Nottingham hospital staff who are going through menopause are being offered groundbreaking support at work including lightweight uniforms and changes to shift patterns.
Three-quarters of all the staff working for Nottingham University Hospitals Trust (NUH), which runs the Queen’s Medical Centre and Nottingham City Hospital, are female.
A project to give Trust staff more support and break down the taboo of menopause has been years in the making.
It follows the staff wellbeing team at NUH saying they were “inundated” with messages from colleagues who were struggling.
24 per cent of all staff working for NUH are women in the menopause age range.
NUH was the first NHS Trust in the country to be awarded the Menopause Friendly Employer Accreditation in November 2021 and some other trusts have now followed.
As part of the accreditation, staff experiencing hot flushes can ask for light wear uniforms, changes to shift patterns, more time to complete tasks or access to fans in offices.
A document was also produced to give coping mechanisms to staff, advice for managers and guidance on speaking to the GP.
Awareness training is also being offered to staff and those struggling can also speak to gynaecologists and pelvic health physios for support.

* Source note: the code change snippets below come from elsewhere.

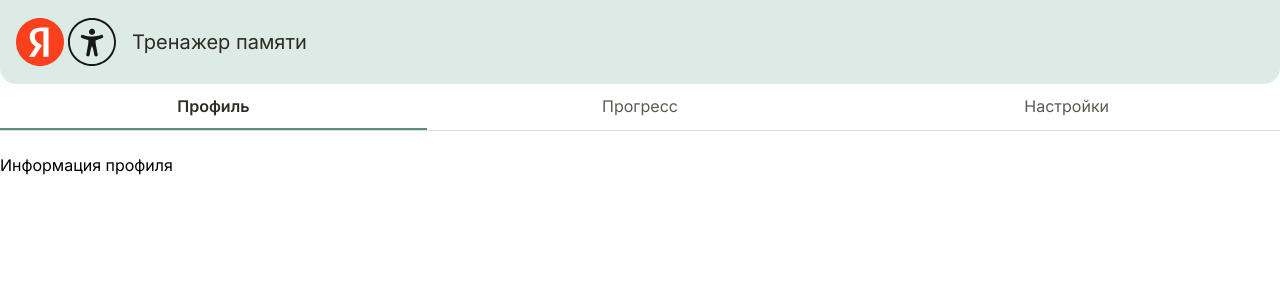
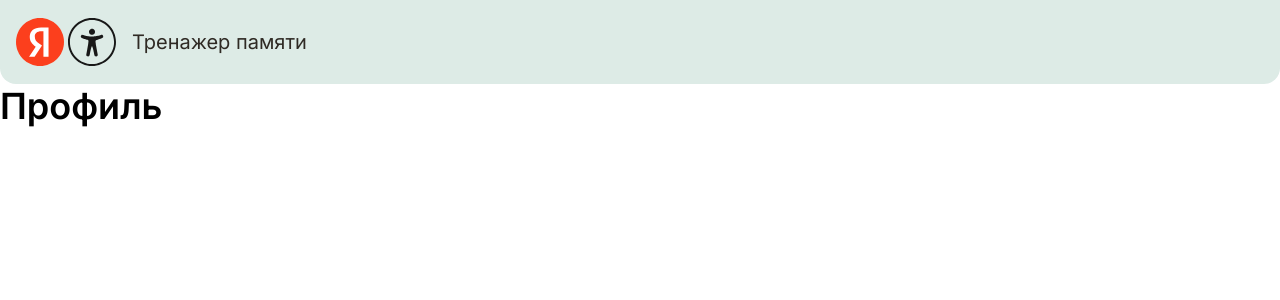
Before and after one commit to memory-test/frontend, a Next.js app: page /profile in a window 1280 px wide. Shown: the top 300 px of the page. Built offline with nearby package versions, Linux system fonts and the light colour scheme.

Commit message:
feat: исправлены стили

```diff
--- a/app/(profile)/profile/page.tsx
+++ b/app/(profile)/profile/page.tsx
@@ -1,23 +1,5 @@
-// app/profile/page.tsx
-'use client'
+const ProfilePage: React.FC = () => {
+	return <h1>Профиль</h1>
+}
 
-import type { TProfileTab } from '@widgets/profile-tabs'
-import { ProfileTabs } from '@widgets/profile-tabs'
-import { useState } from 'react'
-
-export default function ProfilePage() {
-	const [activeTab, setActiveTab] = useState<TProfileTab>('profile')
-
-	return (
-		<div>
-			<ProfileTabs activeTab={activeTab} onTabChange={setActiveTab} />
-
-			{/* Контент вкладок */}
-			<div style={{ padding: '24px 0' }}>
-				{activeTab === 'profile' && <div>Информация профиля</div>}
-				{activeTab === 'progress' && <div>Прогресс тренировок</div>}
-				{activeTab === 'settings' && <div>Настройки</div>}
-			</div>
-		</div>
-	)
-}
+export default ProfilePage
--- a/source/widgets/profile-tabs/index.ts
+++ b/source/widgets/profile-tabs/index.ts
@@ -1,2 +1 @@
 export { ProfileTabs } from './profile-tabs'
-export type { TProfileTab, TProfileTabsProps } from './types'
--- a/source/widgets/profile-tabs/profile-tabs.tsx
+++ b/source/widgets/profile-tabs/profile-tabs.tsx
@@ -1,20 +1,13 @@
-'use client'
-
 import * as TabsPrimitive from '@radix-ui/react-tabs'
 import clsx from 'clsx'
 import type * as React from 'react'
 import styles from './styles.module.css'
 import type { TProfileTab, TProfileTabsProps } from './types'
 
-const TAB_ITEMS: { value: TProfileTab; label: string }[] = [
-	{ value: 'profile', label: 'Профиль' },
-	{ value: 'progress', label: 'Прогресс' },
-	{ value: 'settings', label: 'Настройки' },
-]
-
 export const ProfileTabs: React.FC<TProfileTabsProps> = ({
 	activeTab,
 	onTabChange,
+	tabs,
 	className,
 }) => {
 	const handleValueChange = (value: string) => {
@@ -29,8 +22,11 @@ export const ProfileTabs: React.FC<TProfileTabsProps> = ({
 			onValueChange={handleValueChange}
 			className={clsx(styles.root, className)}
 		>
-			<TabsPrimitive.List className={styles.list}>
-				{TAB_ITEMS.map(({ value, label }) => (
+			<TabsPrimitive.List
+				className={styles.list}
+				aria-label="Навигация по профилю"
+			>
+				{tabs.map(({ value, label }) => (
 					<TabsPrimitive.Trigger
 						key={value}
 						value={value}
@@ -42,6 +38,12 @@ export const ProfileTabs: React.FC<TProfileTabsProps> = ({
 					</TabsPrimitive.Trigger>
 				))}
 			</TabsPrimitive.List>
+
+			{tabs.map(({ value, content }) => (
+				<TabsPrimitive.Content key={value} value={value}>
+					{content}
+				</TabsPrimitive.Content>
+			))}
 		</TabsPrimitive.Root>
 	)
 }
--- a/source/widgets/profile-tabs/styles.module.css
+++ b/source/widgets/profile-tabs/styles.module.css
@@ -1,65 +1,67 @@
-/* ===== Mobile First ===== */
 .root {
 	width: 100%;
 }
 
 .list {
 	display: flex;
-	gap: 0;
-	border-bottom: 1px solid var(--border-default);
-	width: 100%;
-	overflow-x: auto;
-	-webkit-overflow-scrolling: touch;
-	scrollbar-width: none;
-}
-
-.list::-webkit-scrollbar {
-	display: none;
+	flex-wrap: wrap;
+	justify-content: center;
+	gap: 16px;
+	padding: 28px 16px 32px 16px;
+	background-color: var(--bg-secondary);
 }
 
 .trigger {
-	flex: 1;
-	padding: 12px 16px;
+	display: inline-flex;
+	align-items: center;
+	justify-content: center;
+	padding: 8px 12px;
 	font-family: var(--font-main);
 	font-size: var(--font-size-mobile-body-md);
 	font-weight: var(--font-weight-regular);
 	line-height: var(--line-height-mobile-body-md);
 	color: var(--foreground-secondary);
-	background: transparent;
-	border: none;
-	border-bottom: 2px solid transparent;
+	background-color: var(--bg-primary);
+	border: 1px solid var(--border-active);
+	border-radius: 8px;
 	cursor: pointer;
 	transition:
-		color var(--button-duration-fast) ease,
-		border-color var(--button-duration-fast) ease;
+		background-color var(--button-duration-fast) ease,
+		color var(--button-duration-fast) ease;
 	white-space: nowrap;
-	text-align: center;
+	min-height: 36px;
 }
 
 .trigger:hover {
-	color: var(--foreground-color);
+	background-color: var(--primary-light);
 }
 
 .triggerActive {
-	color: var(--foreground-color);
-	font-weight: var(--font-weight-semibold);
-	border-bottom-color: var(--primary-color);
+	background-color: var(--primary-color);
+	color: var(--text-on-primary);
+	border-color: var(--border-active);
+}
+
+.triggerActive:hover {
+	background-color: var(--primary-dark);
 }
 
 .trigger:focus-visible {
 	outline: 2px solid var(--primary-color);
-	outline-offset: -2px;
+	outline-offset: 2px;
 }
 
 /* ===== Десктоп (1440px и выше) ===== */
 @media (min-width: 1440px) {
 	.list {
-		gap: 0;
+		padding: 56px 16px 48px 16px;
+		gap: 16px;
 	}
 
 	.trigger {
-		padding: 16px 24px;
+		padding: 12px 16px;
 		font-size: var(--font-size-desktop-body-md);
 		line-height: var(--line-height-desktop-body-md);
+		min-height: 44px;
 	}
 }
```
Also changed, not shown: source/widgets/profile-tabs/types.ts (+10 -6 lines).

Rachel Meadwell is a ward administrator at ward D57 at QMC.
She said: “I started symptoms about five years ago and I didn’t realise it was menopause.
“I started to get anxious and couldn’t sleep through the night.
“It was really difficult to cope at work to start with because I didn’t know what was happening, it was pretty scary.
“Hearing about the support you can get has made that a lot easier at the time.
“There is a lot of taboo around menopause and lack of understanding so since we’ve had the accreditation I now realise it’s happening to a massive proportion of the workforce. It’s now an open conversation and that’s great.
“I’ve got a paper fan at all times to keep me cool but I’ve got an industrial fan in the office now.
“You feel supported now, you know you can contact your line manager or the wellbeing team.
“It’s also for those whose partners are going through menopause and they might be suffering at work because of lack of sleep.
“It will do great things for staff retention because you don’t feel like you’re on your own, you feel supported.
“It’s scary going into a workplace where you can’t bring something up.
“I’m in the latter stages of menopause now but it’s nice knowing there’s that support and if I can make one person in the trust feel more comfortable then that’s a job done.”
This year, the trust was a finalist in the Most Menopause Friendly Environment category in the first Menopause Friendly Employer Award scheme.
Jenny Good, NUH Staff Wellbeing Lead, said: “We strongly believe that menopause is an issue for everybody. Everyone knows somebody who will go through it.
“We wanted to equip everyone who works at NUH with an awareness of what menopause is.
“We’re really proud that we’re the first NHS trust to get the accreditation.”
She added that around four years ago, the team were “inundated with requests from members of staff who were struggling at work with menopause symptoms”.
She added: “We put a working group together and discussed how we could support staff.
“We got in contact with Henpicked who support organisations to be menopause friendly.
“We started with guidance documents for staff and managers, then created a menopause policy. Thankfully we’re hearing that staff are now feeling more supported.
“The conversation has opened up.”